Should I accept a malnourished child as she is? Should I accept a drug-addicted teenager, a suicidal spouse or a bigoted friend as he is? If a person I love suffers from a lack of something—whether that something is food, money, knowledge, health, moral integrity or peace of mind—and whether that person wants to be helped or not, should I not do everything in my power to fill that lack?

Love is an oxymoron. To truly love someone, I have to do two contradictory things: I have to respect him, and I have to care for him. If I do not accept him as he is, that means that I do not respect him. It means that I don’t really love him—I love only what I wish to make of him. But to love someone also means that I care for him and desire the best for him. And since very, very few people are the best that they can be, caring for someone means not accepting him as he is, but believing in his potential to be better, and doing everything I can to reveal that potential.

I can respect someone. I can care for someone. I can accept a person as she is. I can not accept a person as he is. But I can’t do both at the same time. Love sounds great in principle. In practice, it’s impossible.

But I love myself. I’m not unaware of my deficiencies; indeed, in a certain sense, I am more aware of them than anyone else. I want to improve myself, but I don’t think less of myself because I haven’t yet done so. I respect myself and I care for myself; I accept myself as I am, while incessantly striving to make myself better than I am. I love myself—truly, fully, in every sense of the word.

The fact that such love is a logical paradox is irrelevant. It may be impossible to do two opposite things at the same time, but billions of people, myself included, do exactly that. I love myself, regardless of whether this love makes sense, regardless of the inherent contradiction it embodies.

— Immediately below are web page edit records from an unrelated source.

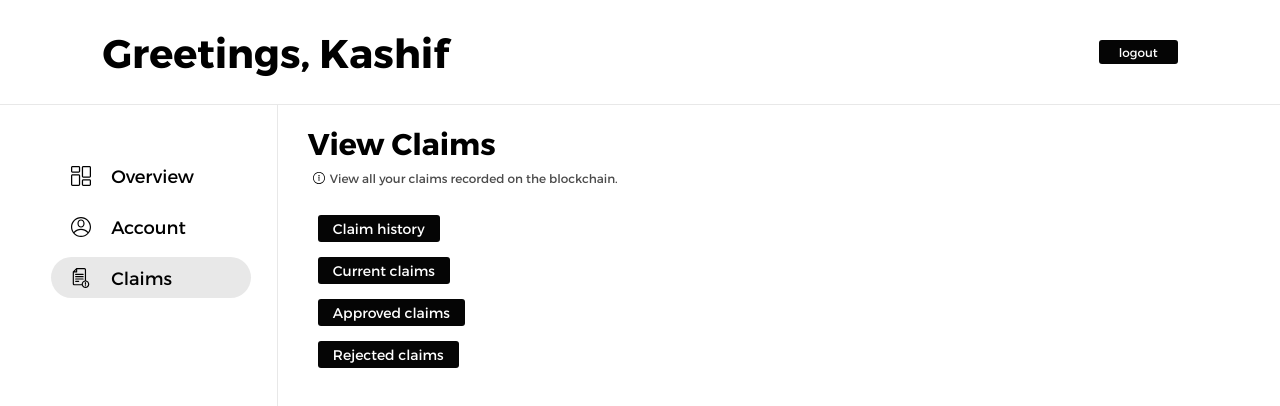
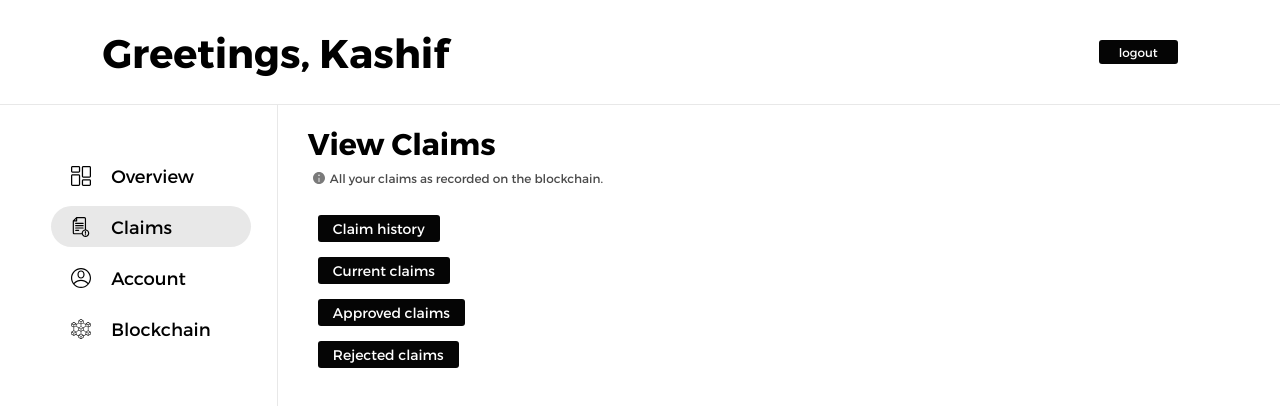
Before and after one commit to kashif-m/bulwark-frontend, a React app: page / in a window 1280 px wide. Shown: the top 406 px of the page. Built offline with nearby package versions, Linux system fonts and the light colour scheme.

Commit message:
added blockchain option

```diff
--- a/src/app/Dash.jsx
+++ b/src/app/Dash.jsx
@@ -13,7 +13,7 @@ class Dash extends Component {
 				<div className="heading">View Claims</div>
 				<div className="info">
 					<img src={require('../assets/images/info.svg')} alt="" />
-					<span>View all your claims recorded on the blockchain.</span>
+					<span>All your claims as recorded on the blockchain.</span>
 				</div>
 				<div className="options">
 					<div className="option">Claim history</div>
@@ -38,12 +38,25 @@ class Dash extends Component {
 	}
 
 	renderOverview = () => {
+		const [user] = this.props.user
 		return (
 			<div className="overview">
 				<div className="heading">Overview</div>
 				<div className="info">
 					<img src={require('../assets/images/info.svg')} alt="" />
 					<span>An overview of your account.</span>
+				</div>
+			</div>
+		)
+	}
+
+	renderBlockchain = () => {
+		return (
+			<div className="blockchain">
+				<div className="heading">Blockchain</div>
+				<div className="info">
+					<img src={require('../assets/images/info.svg')} alt="" />
+					<span>The blockchain itself.</span>
 				</div>
 			</div>
 		)
@@ -70,22 +83,28 @@ class Dash extends Component {
 							<img src={require('../assets/images/dashboard.svg')} alt="" />
 							<span>Overview</span>
 						</div>
+						<div className={`option${selectedOption === 'claims' ? ' selected' : ''}`}
+							onClick={() => this.setState({selectedOption: 'claims'})} >
+							<img src={require('../assets/images/claim.svg')} alt="" />
+							<span>Claims</span>
+						</div>
 						<div className={`option${selectedOption === 'account' ? ' selected' : ''}`}
 							onClick={() => this.setState({selectedOption: 'account'})} >
 							<img src={require('../assets/images/account.svg')} alt="" />
 							<span>Account</span>
 						</div>
-						<div className={`option${selectedOption === 'claims' ? ' selected' : ''}`}
-							onClick={() => this.setState({selectedOption: 'claims'})} >
-							<img src={require('../assets/images/claim.svg')} alt="" />
-							<span>Claims</span>
+						<div className={`option${selectedOption === 'blockchain' ? ' selected' : ''}`}
+							onClick={() => this.setState({selectedOption: 'blockchain'})} >
+							<img src={require('../assets/images/blockchain.svg')} alt="" />
+							<span>Blockchain</span>
 						</div>
 					</div>
 				</div>
 				{
 					selectedOption === 'overview' ? this.renderOverview()
+					: selectedOption === 'claims' ? this.renderClaims()
 					: selectedOption === 'account' ? this.renderAccountDetails()
-					: selectedOption === 'claims' ? this.renderClaims()
+					: selectedOption === 'blockchain' ? this.renderBlockchain()
 					: null
 				}
 			</div>
--- a/src/styles/dash.sass
+++ b/src/styles/dash.sass
@@ -47,7 +47,9 @@
 					height: 20
 					margin-right: 20
 
-	.claims, .account, .overview
+	.claims, .account, .overview, .blockchain
+		display: flex
+		flex-flow: column
 		padding: 20 0 0 30
 		.heading
 			font:
```
Also changed, not shown: src/assets/images/blockchain.svg (added), src/assets/images/info.svg.
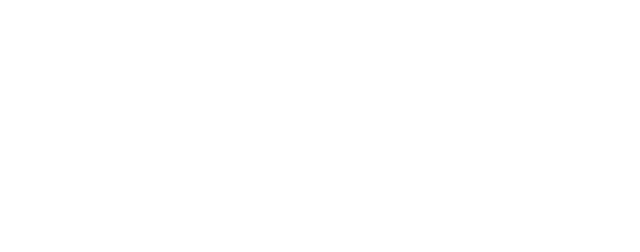
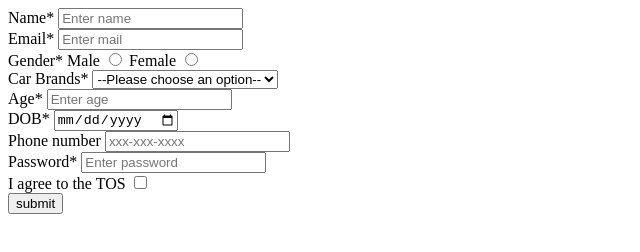
Before and after one commit to acciojob/signup-form-car-piyushjain5350, a website: page main.html in a window 1280 px wide. Shown: the whole page, without its empty margins (0-640 px from the left). Drawn offline with Linux system fonts and the light colour scheme.

Commit message:
created a submission

```diff
--- a/main.html
+++ b/main.html
@@ -8,6 +8,39 @@
 
 <body>
 	<!-- the entire body must be written by student -->
+	<form method="post">
+		<label for="name">Name*</label>
+		<input type="text" id="name" placeholder="Enter name" name="name" required><br>
+		<label for="email">Email*</label>
+		<input type="email" id="email" placeholder="Enter mail" name="email" required><br>
+		<label for="gender">Gender*</label>
+		<label for="gender_m">Male</label>
+		<input type="radio" id="gender_m" name="gender" required>
+		<label for="gender_m">Female</label>
+		<input type="radio" id="gender_f" name="gender" required><br>
+		<label for="cars">Car Brands*</label>
+		<select id="cars" name="car">
+			<option>--Please choose an option--</option>
+			<option>BMW</option>
+			<option>Audi</option>
+			<option>Mercedez</option>
+		</select><br>
+		<label for="age">Age*</label>
+		<input type="number" id="age" placeholder="Enter age" name="age" required><br>
+		<label for="dob">DOB*</label>
+		<input type="date" id="dob" name="dob" required><br>
+		<label for="tel">Phone number</label>
+		<input type="tel" id="tel" placeholder="xxx-xxx-xxxx" name="tel"><br>
+		<label for="password">Password*</label>
+		<input type="password" id="password" placeholder="Enter password"name="password" required><br>
+		<label for="tos">I agree to the TOS</label>
+		<input type="checkbox" id="tos" name="tos" required><br>
+
+		<button type="submit">submit</button>
+
+
+
+	</form>
     <script type="text/javascript" src="./script.js">
 </script>
 
```
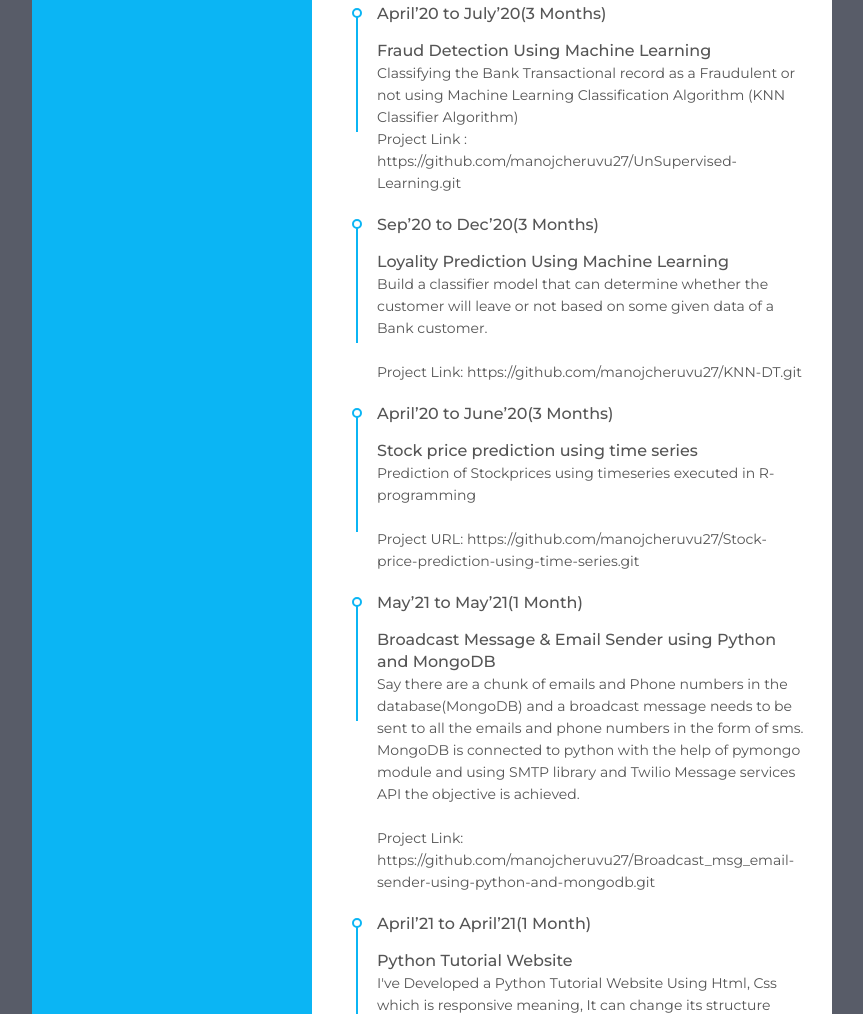
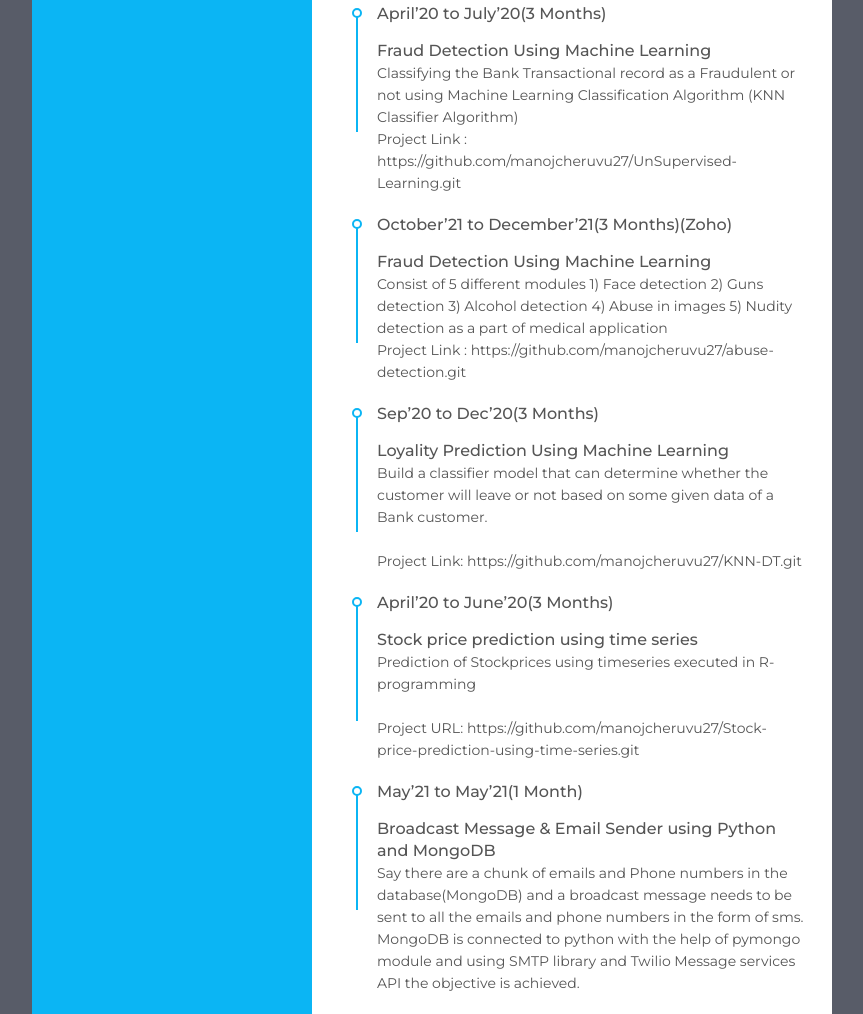
Before and after one commit to manojcheruvu27/Resume, a plain HTML site: page index.html in a window 1280 px wide. Shown: the part 1514-2528 px from the top of the page, without its empty margins (208-1071 px from the left). Drawn offline with Linux system fonts and the light colour scheme.

Commit message:
Update index.html

```diff
--- a/index.html
+++ b/index.html
@@ -543,6 +543,20 @@
                   <p>Project Link : https://github.com/manojcheruvu27/UnSupervised-Learning.git</p>
                 </div>
             </li>
+	            <li>
+                <div class="date">October’21 to December’21(3 Months)(Zoho)</div>
+                <div class="info">
+                     <p class="semi-bold">Fraud Detection Using Machine Learning</p>
+                  <p>Consist of 5 different modules
+1) Face detection
+2) Guns detection
+3) Alcohol detection
+4) Abuse in images
+5) Nudity detection
+as a part of medical application</p>
+                  <p>Project Link : https://github.com/manojcheruvu27/abuse-detection.git</p>
+                </div>
+            </li>
             <li>
               <div class="date">Sep’20 to Dec’20(3 Months)</div>
               <div class="info">
```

That’s why the Torah tells us to “love your fellow as yourself.” If you find it impossible to love your fellow—to both respect him and care for him, to be deeply concerned about his faults and to be completely unmindful of them at the same time—think for a minute about how you love yourself.

Then love your fellow as you love yourself.